**DATASET RECORDS**
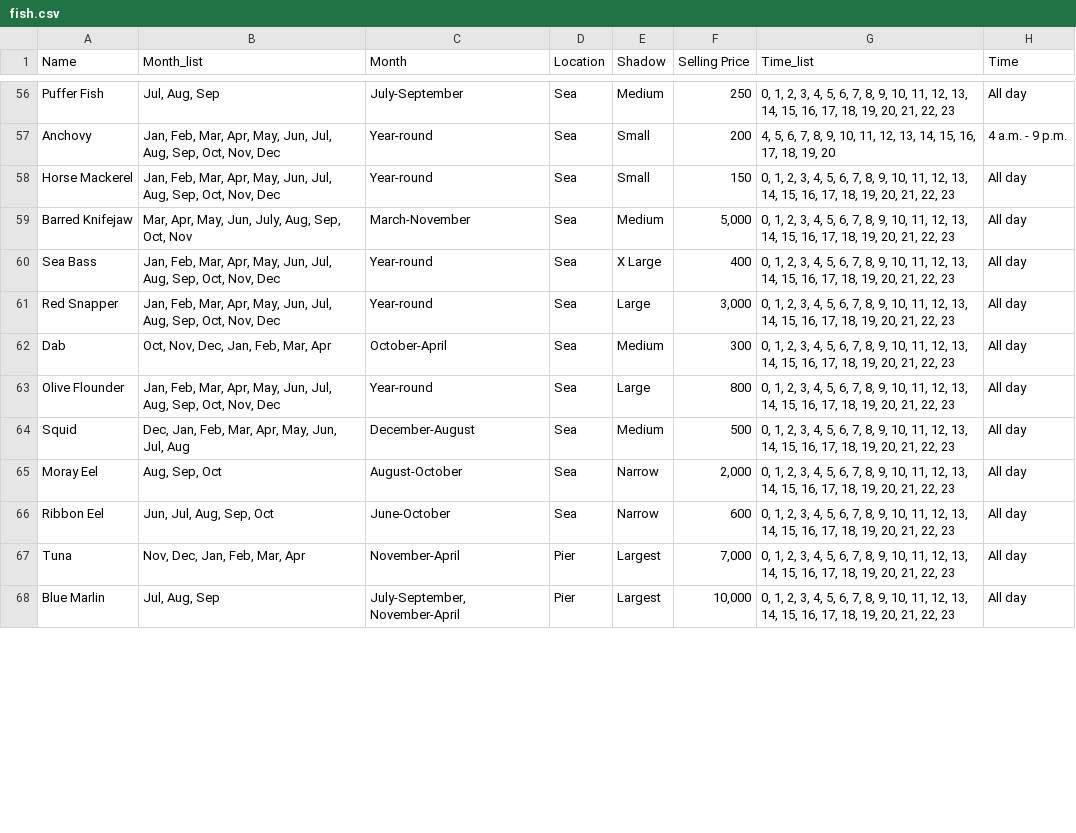
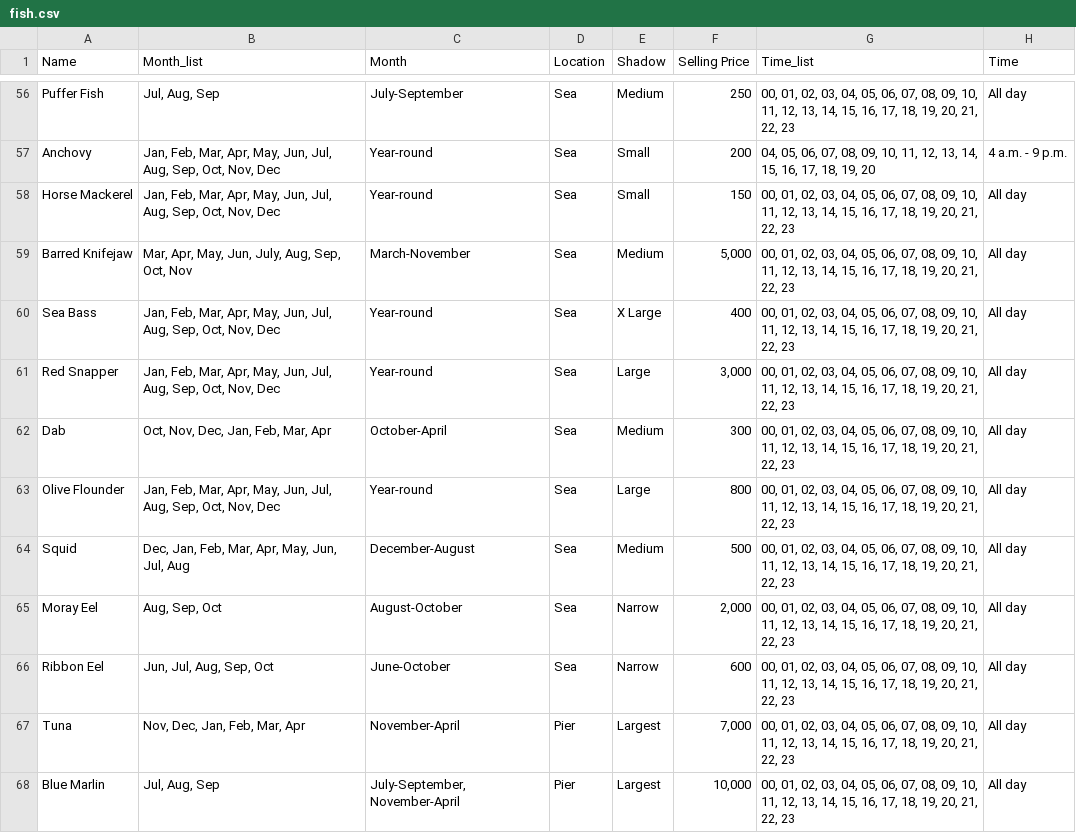
Before and after one commit to axel-durham/cs50.axeldurham.com, a CSV file: fish.csv, drawn as a sheet; only a part is shown, gaps mark what is left out; the diff covers the shown part only; the diff names each change by its address in the sheet, - before the commit and + after, or states it on an @@ line.

Commit message:
Add leading zeros to single digit times

```diff
--- a/fish.csv
+++ b/fish.csv
-G56 (Time_list): 0, 1, 2, 3, 4, 5, 6, 7, 8, 9, 10, 11,…
+G56 (Time_list): 00, 01, 02, 03, 04, 05, 06, 07, 08, 09, 10, 11,…
-G57 (Time_list): 4, 5, 6, 7, 8, 9, 10, 11,…
+G57 (Time_list): 04, 05, 06, 07, 08, 09, 10, 11,…
-G58:G68 (Time_list): 0, 1, 2, 3, 4, 5, 6, 7, 8, 9, 10, 11,…
+G58:G68 (Time_list): 00, 01, 02, 03, 04, 05, 06, 07, 08, 09, 10, 11,…
```
Also changed, not shown: 67 edited cells elsewhere in this file, 1 other file.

**TASK**
Output the records exactly, please. The pictures are not part of the copy.

**RESULT OF THE TASK**
Before and after one commit to axel-durham/cs50.axeldurham.com, a CSV file: fish.csv, drawn as a sheet; only a part is shown, gaps mark what is left out; the diff covers the shown part only; the diff names each change by its address in the sheet, - before the commit and + after, or states it on an @@ line.

Commit message:
Add leading zeros to single digit times

```diff
--- a/fish.csv
+++ b/fish.csv
-G56 (Time_list): 0, 1, 2, 3, 4, 5, 6, 7, 8, 9, 10, 11,…
+G56 (Time_list): 00, 01, 02, 03, 04, 05, 06, 07, 08, 09, 10, 11,…
-G57 (Time_list): 4, 5, 6, 7, 8, 9, 10, 11,…
+G57 (Time_list): 04, 05, 06, 07, 08, 09, 10, 11,…
-G58:G68 (Time_list): 0, 1, 2, 3, 4, 5, 6, 7, 8, 9, 10, 11,…
+G58:G68 (Time_list): 00, 01, 02, 03, 04, 05, 06, 07, 08, 09, 10, 11,…
```
Also changed, not shown: 67 edited cells elsewhere in this file, 1 other file.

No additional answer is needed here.